▸ Version comparison data
========================
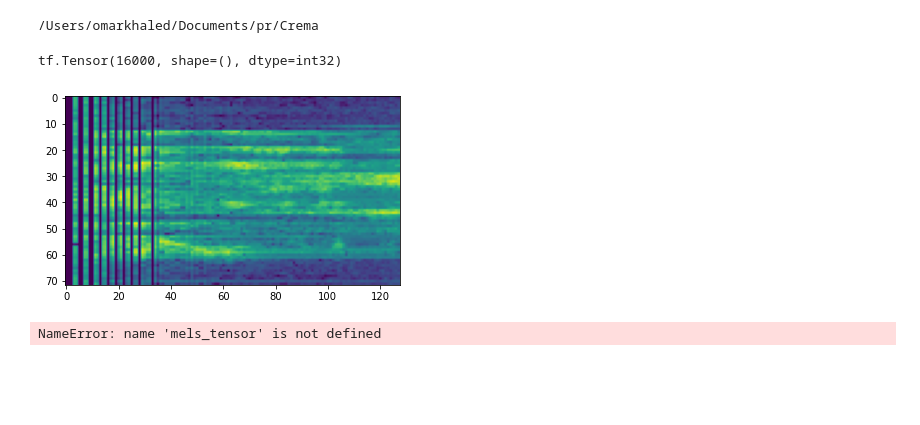
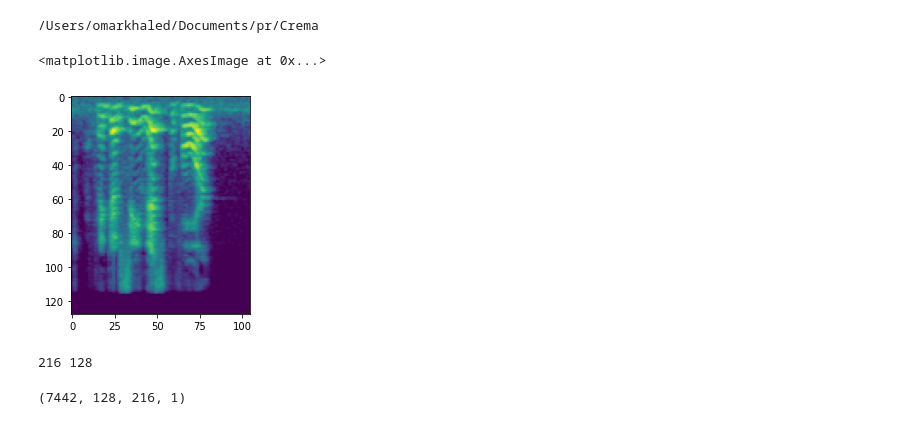
Before and after one commit to omarkhaled99/speech_emotion_recognition, a Jupyter notebook: PR_assignment3-3.ipynb, the cells around one changed output. Saved outputs shown, nothing was run; the diff lists cells and outputs as text; code cells hidden in the pictures; blank space fills up the shorter version.

```diff
--- a/PR_assignment3-3.ipynb
+++ b/PR_assignment3-3.ipynb
@@ -101,12 +55,32 @@ def generate_mel(path):
+# %%
+# @jit(nopython=True)
+def generate_mel(path):
+  signal, sample_rate = librosa.load(path)
+  mel_spectrogram = librosa.feature.melspectrogram(signal, sr=sample_rate, n_fft=2048, hop_length=512, n_mels=128)
+  log_mel_spectrogram = librosa.power_to_db(mel_spectrogram)
+
+  return log_mel_spectrogram
 # %%
-# mels_tensor = None
-# for file in fileList:
-track_mel = generate_mel(fileList[4900])
-  # mels_tensor.stack(track_mel)
+mels_tensor = []
+for file in fileList:
+  track_mel = generate_mel(file)
+  mels_tensor.append(track_mel)
-# %% [output]
-tf.Tensor(16000, shape=(), dtype=int32)
-[figure, removed]
-# %%
-print(mels_tensor[1])
-# %% [output]
-NameError: name 'mels_tensor' is not defined
+# %%
+
+plt.figure()
+plt.imshow(mels_tensor[0])
+# %% [output]
+<matplotlib.image.AxesImage at 0x...>
+[figure, added]
+# %%
+#getting the minimum dimension to resize all the spectograms to
+max_col = 0
+max_row = 0
+for mel in mels_tensor:
+    if mel.shape[0] > max_row:
+        max_row = mel.shape[0]
+    if mel.shape[1] > max_col:
+        max_col = mel.shape[1]
+print(max_col,max_row)
+# %% [output]
+216 128
@@ -112,0 +102,6 @@ NameError: name 'mels_tensor' is not defined
+# %%
+mels_np_array = np.array(mels_tensor)
+mels_np_array = mels_np_array[:,:, :, np.newaxis]
+print(mels_np_array.shape)
+# %% [output]
+(7442, 128, 216, 1)
```
Also changed, not shown: parts of 32 cells of this notebook.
========================
▸ WHAT YOU HAVE TO DO
Give the records above again verbatim, pictures omitted.

▸ TASK RESULT
Before and after one commit to omarkhaled99/speech_emotion_recognition, a Jupyter notebook: PR_assignment3-3.ipynb, the cells around one changed output. Saved outputs shown, nothing was run; the diff lists cells and outputs as text; code cells hidden in the pictures; blank space fills up the shorter version.

```diff
--- a/PR_assignment3-3.ipynb
+++ b/PR_assignment3-3.ipynb
@@ -101,12 +55,32 @@ def generate_mel(path):
+# %%
+# @jit(nopython=True)
+def generate_mel(path):
+  signal, sample_rate = librosa.load(path)
+  mel_spectrogram = librosa.feature.melspectrogram(signal, sr=sample_rate, n_fft=2048, hop_length=512, n_mels=128)
+  log_mel_spectrogram = librosa.power_to_db(mel_spectrogram)
+
+  return log_mel_spectrogram
 # %%
-# mels_tensor = None
-# for file in fileList:
-track_mel = generate_mel(fileList[4900])
-  # mels_tensor.stack(track_mel)
+mels_tensor = []
+for file in fileList:
+  track_mel = generate_mel(file)
+  mels_tensor.append(track_mel)
-# %% [output]
-tf.Tensor(16000, shape=(), dtype=int32)
-[figure, removed]
-# %%
-print(mels_tensor[1])
-# %% [output]
-NameError: name 'mels_tensor' is not defined
+# %%
+
+plt.figure()
+plt.imshow(mels_tensor[0])
+# %% [output]
+<matplotlib.image.AxesImage at 0x...>
+[figure, added]
+# %%
+#getting the minimum dimension to resize all the spectograms to
+max_col = 0
+max_row = 0
+for mel in mels_tensor:
+    if mel.shape[0] > max_row:
+        max_row = mel.shape[0]
+    if mel.shape[1] > max_col:
+        max_col = mel.shape[1]
+print(max_col,max_row)
+# %% [output]
+216 128
@@ -112,0 +102,6 @@ NameError: name 'mels_tensor' is not defined
+# %%
+mels_np_array = np.array(mels_tensor)
+mels_np_array = mels_np_array[:,:, :, np.newaxis]
+print(mels_np_array.shape)
+# %% [output]
+(7442, 128, 216, 1)
```
Also changed, not shown: parts of 32 cells of this notebook.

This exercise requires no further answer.